Possibly, you have been cruising around but wondering why your colleagues say their car does 12-14 km per litre of gas but you can only do 4 km per litre and are always in the garage. Or you have just got your driving permit – hopefully after doing and passing the driver’s test – and are ready to jump into your first shiny new car.
Whatever the case, you are convinced that driving an automatic is a piece of cake and you are ready to go. You are wrong.
There is a right and wrong way to use an automatic transmission. So unless you have some shade tree mechanic working near your house, or you just have deep pockets to spend on fuel and garage, let’s cover the basics.
You should know that a vehicle with automatic transmission usually has three basic gear transmissions.
When you select Drive, the car will only shift through the first three gears. Overdrive introduces a fourth and fifth gear that allows your car to achieve better fuel economy at high speed.
However, if you have a button activated Overdrive mode, you can press it on and press it off while driving at constant speed to feel the effects. You’ll lose RPMs when engaging overdrive and get better fuel economy if and only if you do not strain the engine. The Overdrive gear is higher than a 1:1 ratio, so acceleration is an uphill battle with it engaged.
Your gear selector probably has P, R, N, D and/or (0) along with any combination of L, 1, 2, or 3.
- P: Is the position that is selected when the vehicle is parked.
- R: Reverse. Used when the driver wants to go backwards.
- N: Neutral. Only used when you need to roll the car from one place to another.
- D: Drive. The drive range is selected when you wish to drive the vehicle forward.
- L, 1, 2, and 3: These are modes that will lock your automatic transmission into using a particular gear.

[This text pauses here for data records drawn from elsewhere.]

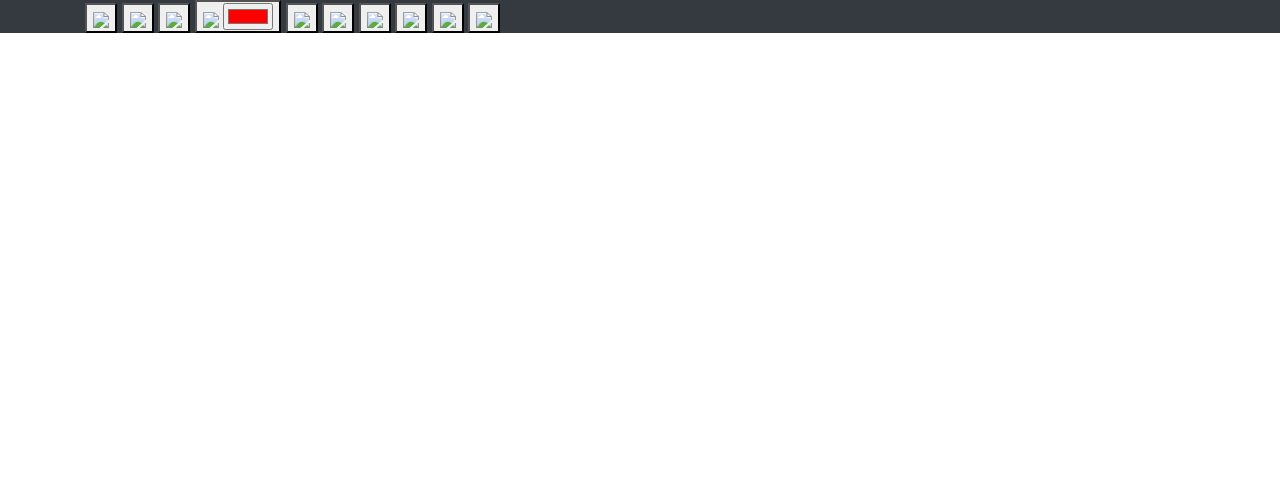
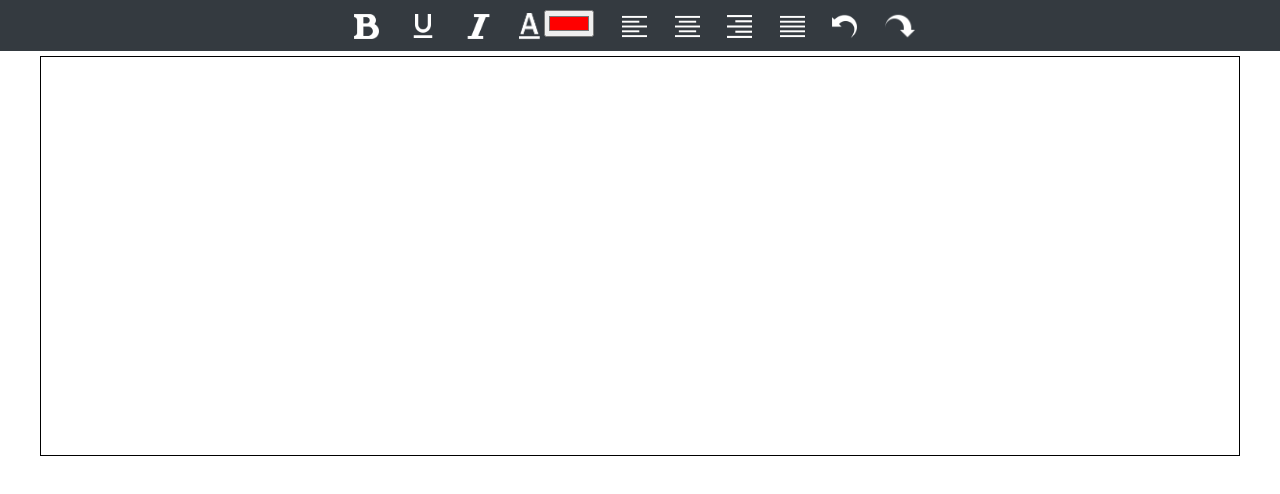
Before and after one commit to ChamodUthpala/TextEditor-Assignment1, a plain HTML site: page index.html in a window 1280 px wide. Drawn offline with nearby package versions, Linux system fonts and the light colour scheme; the site is published under a folder, as on GitHub Pages, so addresses that start at the root find nothing.

Commit message:
Finalize doc

```diff
--- a/index.html
+++ b/index.html
@@ -9,7 +9,7 @@
     <!-- Bootstrap CSS -->
     <link rel="stylesheet" href="https://maxcdn.bootstrapcdn.com/bootstrap/4.0.0/css/bootstrap.min.css" integrity="sha384-Gn5384xqQ1aoWXA+058RXPxPg6fy4IWvTNh0E263XmFcJlSAwiGgFAW/dAiS6JXm" crossorigin="anonymous">
     <link rel="stylesheet" href="https://cdnjs.cloudflare.com/ajax/libs/font-awesome/4.7.0/css/font-awesome.min.css">
-    <link rel="stylesheet" href="/Style.css">
+    <link rel="stylesheet" href="Style.css">
     <title>Text Editor - CT/2019/050 </title>
 </head>
 
@@ -18,35 +18,35 @@
     <div class="toolbar bg-dark">
         <div class="container">
             <button class="B" onclick="toBold()">
-                <img src="/Resources/bold-xxl.png" width=25px>
+                <img src="Resources/bold-xxl.png" width=25px>
             </button>
             <button class="U" onclick="toUnderline()">
-                <img src="/Resources/format_underline_white_192x192.png" width=32px>
+                <img src="Resources/format_underline_white_192x192.png" width=32px>
             </button>
             <button class="I" onclick="toItalic()">
-                <img src="/Resources/italic-xxl.png" width=25px>
+                <img src="Resources/italic-xxl.png" width=25px>
             </button>
             <button class="color" onclick="changeFontColor()">
-                <img src="/Resources/Text_color.png" width=21px>
+                <img src="Resources/Text_color.png" width=21px>
                 <input type="color" id="fontColorPicker" value="#000000">
             </button>
             <button class="L" onclick="Left()">
-                <img src="/Resources/left.png" width=25px>
+                <img src="Resources/left.png" width=25px>
             </button>
             <button class="C" onclick="Center()">
-                <img src="/Resources/center.png" width=25px>
+                <img src="Resources/center.png" width=25px>
             </button>
             <button class="R" onclick="Right()">
-                <img src="/Resources/right.png" width=25px>
+                <img src="Resources/right.png" width=25px>
             </button>
             <button class="J" onclick="Justify()">
-                <img src="/Resources/justify.png" width=25px>
+                <img src="Resources/justify.png" width=25px>
             </button>
             <button class="undo" onclick="Undo()">
-                <img src="/Resources/undo-4-32.png" width=25px>
+                <img src="Resources/undo-4-32.png" width=25px>
             </button>
             <button class="redo" onclick="Redo()">
-                <img src="/Resources/action-redo-32.png" width=30px>
+                <img src="Resources/action-redo-32.png" width=30px>
             </button>
         </div>
     </div>
```
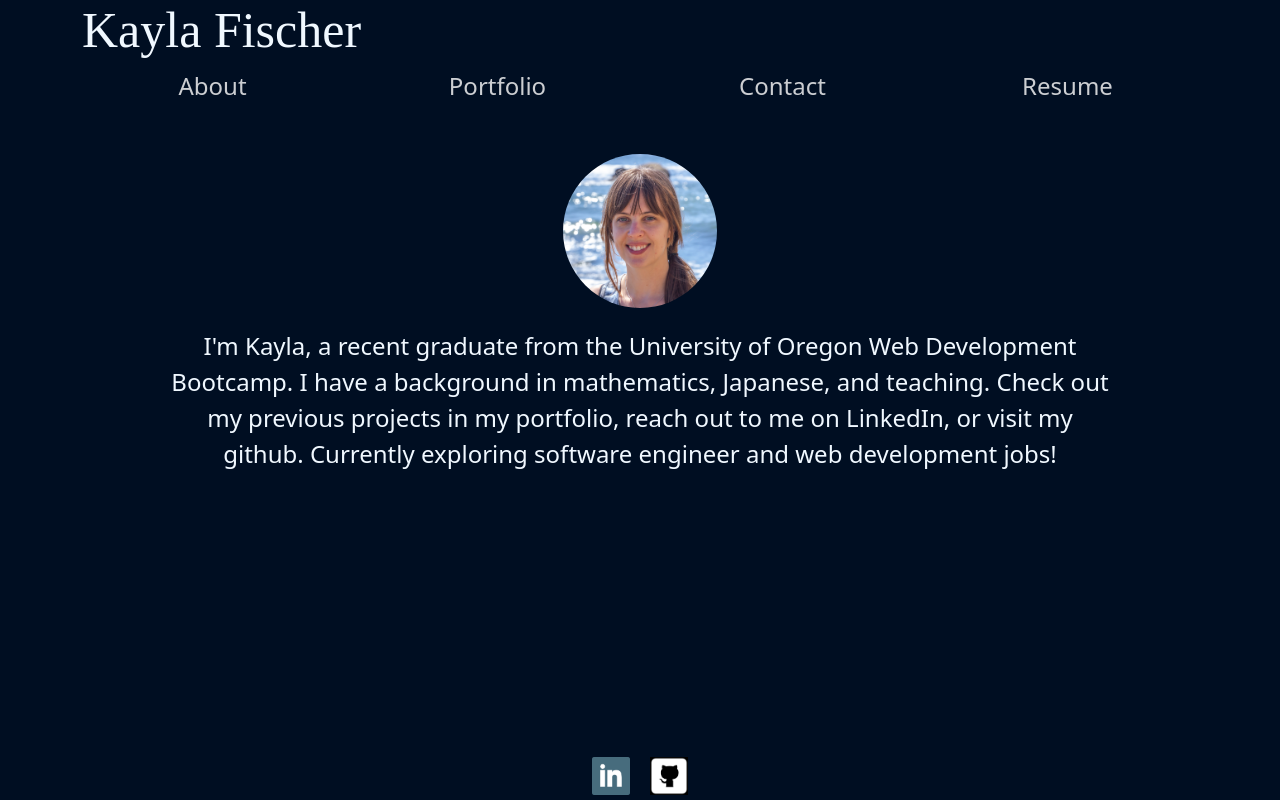
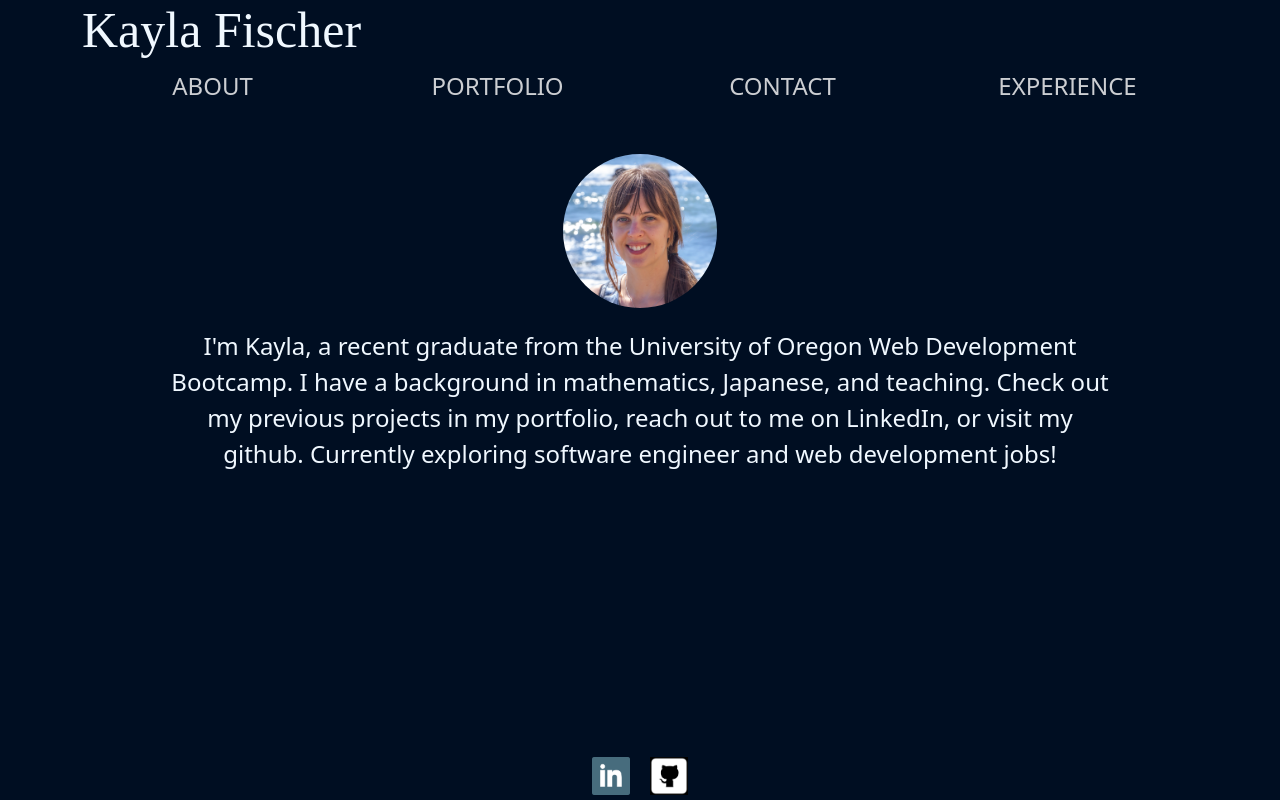
Before and after one commit to kfisch2/my-portfolio, a React (Create React App) app: page / in a window 1280 px wide. Built offline with nearby package versions, Linux system fonts and the light colour scheme; a web font is replaced by a local one.

Commit message:
changed resume to experience, capitalize header pages

```diff
--- a/src/App.js
+++ b/src/App.js
@@ -9,7 +9,7 @@ function App() {
     { name: "portfolio" },
     { name: "contact" },
     {
-      name: "resume",
+      name: "experience",
     },
   ]);
 
--- a/src/components/Resume.js
+++ b/src/components/Experience.js
@@ -1,13 +1,15 @@
 import React from "react";
 
-export default function Resume() {
+export default function Experience() {
   return (
     <div>
+      <br></br>
+      <br></br>
       <br></br>
       <div className="row">
         <div className="col"></div>
         <div className="col">
-          <h2>Front-end</h2>
+          <h3>Front-end</h3>
           <li>HTML</li>
           <li>CSS</li>
           <li>Javascript/jQuery</li>
@@ -17,7 +19,7 @@ export default function Resume() {
           <li>Materialize</li>
         </div>
         <div className="col">
-          <h2>Back-end</h2>
+          <h3>Back-end</h3>
           <li>APIs</li>
           <li>Node</li>
           <li>Express</li>
@@ -29,8 +31,7 @@ export default function Resume() {
         <div className="col"></div>
       </div>
       <br></br>
-      <br></br>
-      <h2>Resume coming soon</h2>
+
     </div>
   );
 }
--- a/src/components/Header.js
+++ b/src/components/Header.js
@@ -1,6 +1,6 @@
 import React, { useEffect } from 'react';
-import { capitalizeFirstLetter } from '../utils/helpers';
-import { nav, Nav, Container } from 'react-bootstrap'
+import { capitalize } from '../utils/helpers';
+import { Container } from 'react-bootstrap'
 
 function Header(props) {
   const {
@@ -10,7 +10,7 @@ function Header(props) {
   } = props;
 
   useEffect(() => {
-    document.title = capitalizeFirstLetter(currentPage.name);
+    document.title = capitalize(currentPage.name);
   }, [currentPage]);
 
   return (
@@ -27,7 +27,7 @@ function Header(props) {
               <span
                 onClick={() => setCurrentPage(Page)}
               >
-                {capitalizeFirstLetter(Page.name)}
+                {capitalize(Page.name)}
               </span>
             </li>
           ))}
--- a/src/components/Page.js
+++ b/src/components/Page.js
@@ -1,8 +1,8 @@
 import About from "./About";
 import Portfolio from "./Portfolio";
 import Contact from "./Contact";
-import Resume from "./Resume";
 import PageContent from "./PageContent";
+import Experience from "./Experience";
 
 export default function Page({ currentPage }) {
   const renderPage = () => {
@@ -13,8 +13,8 @@ export default function Page({ currentPage }) {
         return <Portfolio />;
       case "contact":
         return <Contact />;
-      case "resume":
-        return <Resume />;
+      case "experience":
+        return <Experience />;
       default:
         return <About />;
     }
--- a/src/components/index.js
+++ b/src/components/index.js
@@ -4,9 +4,20 @@ import Contact from "./Contact";
 import Footer from "./Footer";
 import Project from "./Projects";
 import Portfolio from "./Portfolio";
-import About from './About'
-import Resume from "./Resume";
-import Page from './Page'
-import PageContent from './PageContent'
+import About from "./About";
+import Resume from "./Experience";
+import Page from "./Page";
+import PageContent from "./PageContent";
 
-export { Home, Header, Contact, Footer, Project, Portfolio, About, Resume, Page, PageContent };
+export {
+  Home,
+  Header,
+  Contact,
+  Footer,
+  Project,
+  Portfolio,
+  About,
+  Resume,
+  Page,
+  PageContent,
+};
--- a/src/index.css
+++ b/src/index.css
@@ -8,6 +8,11 @@ body {
   font-weight: lighter;
   text-align: center;
   color: aliceblue;
+}
+
+h3 {
+  font-weight: lighter;
+  display: inline;
 }
 
 .my-name {
--- a/src/utils/helpers.js
+++ b/src/utils/helpers.js
@@ -1,5 +1,5 @@
-export function capitalizeFirstLetter(string) {
-  return string.charAt(0).toUpperCase() + string.slice(1);
+export function capitalize(string) {
+  return string.toUpperCase();
 }
 
 export function validateEmail(email) {
```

This is helpful when you do not want the transmission to shift in response to throttle position or load. It is useful if you need to pull someone out of a ditch or engage engine braking.